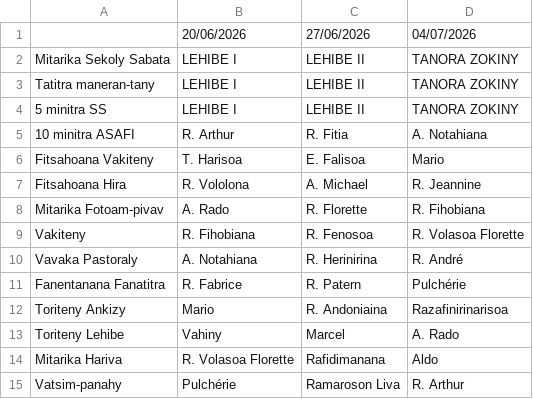
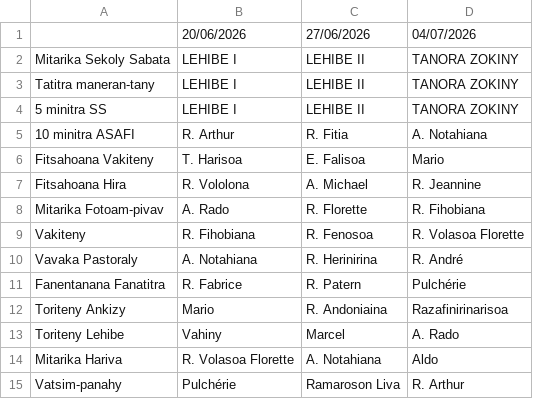
Before and after one commit to nainaw/fanompo, a CSV file: schedule.csv, drawn as a sheet.

Commit message:
Update schedule from Google Sheets (18/06/2026 09:36:12)

```diff
--- a/schedule.csv
+++ b/schedule.csv
@@ -13,3 +13,3 @@
 "Toriteny Lehibe","Vahiny","Marcel","A. Rado"
-"Mitarika Hariva","R. Volasoa Florette","Rafidimanana","Aldo"
+"Mitarika Hariva","R. Volasoa Florette","A. Notahiana","Aldo"
 "Vatsim-panahy","Pulchérie","Ramaroson Liva","R. Arthur"
```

• Problem details
Return the data exactly as it stands, minus the pictures.

• Reply to the task
Before and after one commit to nainaw/fanompo, a CSV file: schedule.csv, drawn as a sheet.

Commit message:
Update schedule from Google Sheets (18/06/2026 09:36:12)

```diff
--- a/schedule.csv
+++ b/schedule.csv
@@ -13,3 +13,3 @@
 "Toriteny Lehibe","Vahiny","Marcel","A. Rado"
-"Mitarika Hariva","R. Volasoa Florette","Rafidimanana","Aldo"
+"Mitarika Hariva","R. Volasoa Florette","A. Notahiana","Aldo"
 "Vatsim-panahy","Pulchérie","Ramaroson Liva","R. Arthur"
```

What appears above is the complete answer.